If contacting by telephone: Begin by saying who you are and how you got the person's name, then ask if this is a good time to talk. If it's not, explain your reason for calling and ask when you might call back. If you sent an introductory letter/email and this is a follow-up call, ask if your letter was received and restate your reason for getting in touch.

If your contact can't talk or meet with you, thank her anyway. If it feels comfortable, ask if she can refer you to anyone else in the field, and if you might use her name when introducing yourself. Be prepared with your questions before you call, in case your contact happens to be free and you have a spontaneous opportunity for a telephone interview.

Phone Messages: Always give your phone number when leaving a message and remember to speak slowly and clearly. Make sure your own voicemail message is professional.
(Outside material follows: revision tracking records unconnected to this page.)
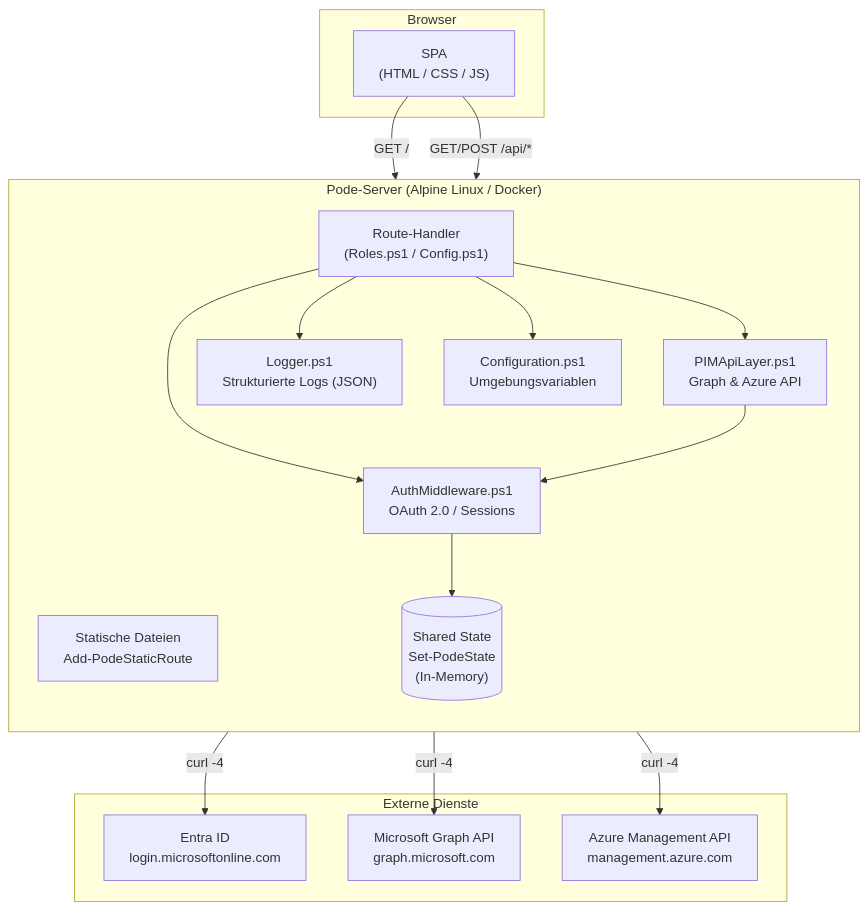
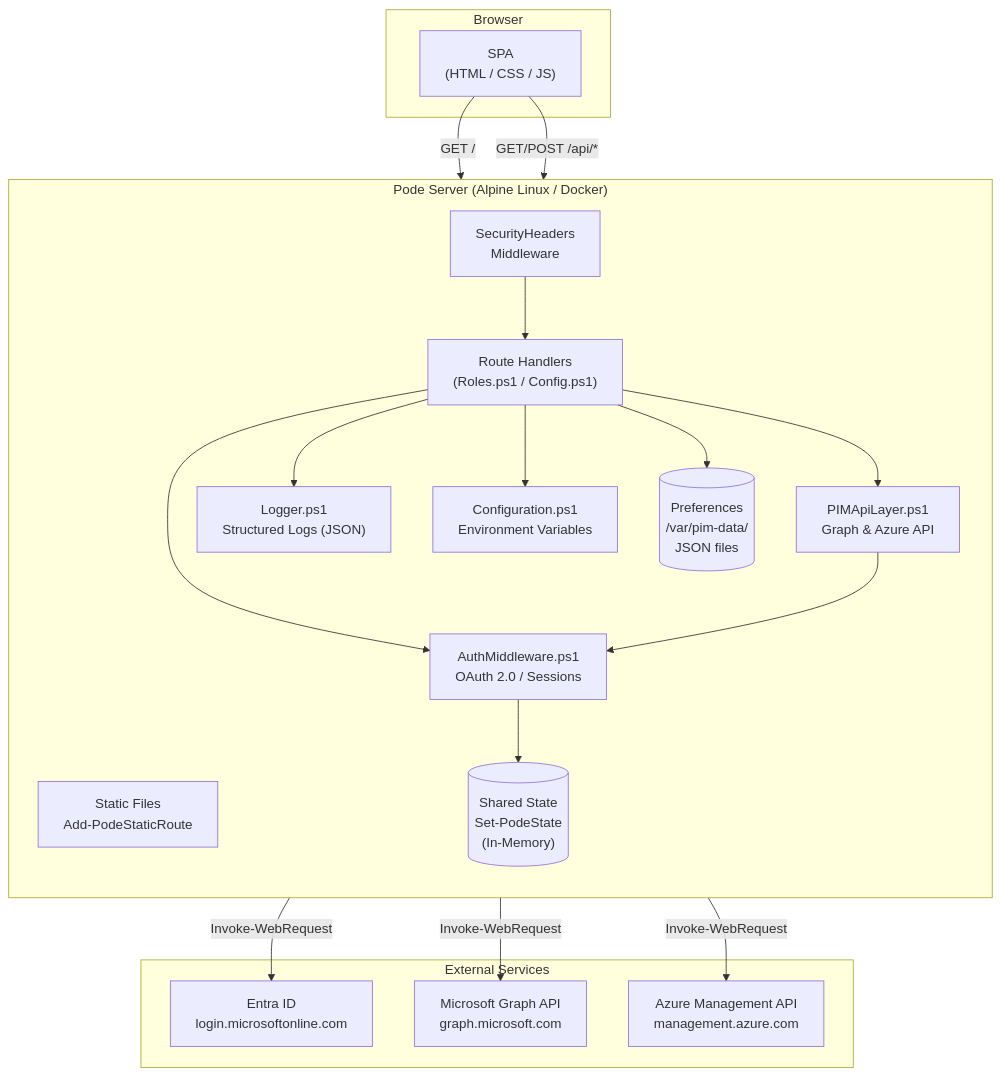
Before and after one commit to l-gosling/PIMActivation-Web: the first of 5 diagrams in architecture.md, drawn with Mermaid. The commit also changed other lines of this file and 4 other files, not shown here.

````diff
--- a/architecture.md
+++ b/architecture.md
@@ -21,35 +21,38 @@
 ```mermaid
 graph TB
     subgraph Browser
         SPA["SPA<br/>(HTML / CSS / JS)"]
     end
 
-    subgraph "Pode-Server (Alpine Linux / Docker)"
+    subgraph "Pode Server (Alpine Linux / Docker)"
         direction TB
-        Static["Statische Dateien<br/>Add-PodeStaticRoute"]
-        Routes["Route-Handler<br/>(Roles.ps1 / Config.ps1)"]
+        Static["Static Files<br/>Add-PodeStaticRoute"]
+        MW["SecurityHeaders<br/>Middleware"]
+        Routes["Route Handlers<br/>(Roles.ps1 / Config.ps1)"]
         Auth["AuthMiddleware.ps1<br/>OAuth 2.0 / Sessions"]
         API["PIMApiLayer.ps1<br/>Graph & Azure API"]
-        Logger["Logger.ps1<br/>Strukturierte Logs (JSON)"]
-        Config["Configuration.ps1<br/>Umgebungsvariablen"]
+        Logger["Logger.ps1<br/>Structured Logs (JSON)"]
+        Config["Configuration.ps1<br/>Environment Variables"]
         State[("Shared State<br/>Set-PodeState<br/>(In-Memory)")]
+        Prefs[("Preferences<br/>/var/pim-data/<br/>JSON files")]
     end
 
-    subgraph "Externe Dienste"
+    subgraph "External Services"
         Entra["Entra ID<br/>login.microsoftonline.com"]
         Graph["Microsoft Graph API<br/>graph.microsoft.com"]
         Azure["Azure Management API<br/>management.azure.com"]
     end
 
     SPA -->|"GET /"| Static
-    SPA -->|"GET/POST /api/*"| Routes
+    SPA -->|"GET/POST /api/*"| MW --> Routes
     Routes --> Auth
     Routes --> API
     Auth --> State
-    Auth -->|"curl -4"| Entra
-    API -->|"curl -4"| Graph
-    API -->|"curl -4"| Azure
+    Auth -->|"Invoke-WebRequest"| Entra
+    API -->|"Invoke-WebRequest"| Graph
+    API -->|"Invoke-WebRequest"| Azure
     Routes --> Logger
     Routes --> Config
+    Routes --> Prefs
     API --> Auth
 ```
````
Confirmation: When you call to set up an in-person appointment, do not hesitate to clarify date, time, location, appropriate attire, and parking availability.

Prepare Thoroughly

Plan to present yourself in a professional manner. Prepare a list of the questions most important to you (see the attached list of Potential Questions for some ideas). If you are meeting in person be prompt, dress appropriately for that business and be well groomed. Remember to bring driving directions, your questions, pen, paper and resume.

Start early - don't get caught in traffic. If this is a telephone interview, be sure to call on time. Making a good impression helps ensure that this person will remain a valuable networking contact in the future.

If you have a polished resume, bring it with you. Your contact may ask to see it, or you may have an opportunity to show it and get some feedback. Remember that if you do show your resume, it will be to get advice, not to ask directly for a job or internship.

Conduct the Interview Professionally

  1. Listen carefully and try to ask the questions most important to you. Be aware of your contact's time constraints.
  2. It is not appropriate to set up an informational interview, and then ask directly for an internship or job. You may ask for advice about how to get relevant experience, how to start your job search, or how to get appropriate training. If you positively impress contacts, they may refer or recommend you when they hear of job openings.
  3. At the close of the interview, thank your contact for his or her time. Don't forget to ask if s/he knows of other people who might help you with further information or different perspectives. Provided you make it clear that you're not trying to get a job through this particular interview, it is acceptable to ask in a general way if your contact knows of any job openings, or if s/he would keep you in mind upon learning of openings.
  4. Follow up if you want to be remembered.
  5. Always send a thank-you letter within two to three days of your visit. Although everyone knows they're supposed to do this, many people just don't bother, making those who do really stand out. Mention parts of your talk that you enjoyed and advice you found helpful. If possible, include what you plan to do with the information you received. For instance, you might be able to say that you have already set up another informational interview with someone recommended by this contact. Be sure your letter is written well: no typos, misspellings, incorrect grammar, etc. Your letter will make an impression, and you want that impression to be positive.
  6. Keep a record of all your contacts. You may need to speak with them again at another point in your job search. You can keep networking information on index cards, in a binder or even on your computer - whatever works best for you. Include such data as your contact's address, phone, email, dates of contact, advice offered, names and phone numbers of people they suggested you call, and the date you mailed your thank-you note.
  7. Finally, write again in a month or two restating how their advice helped you, and letting them know how your information gathering/job search is going.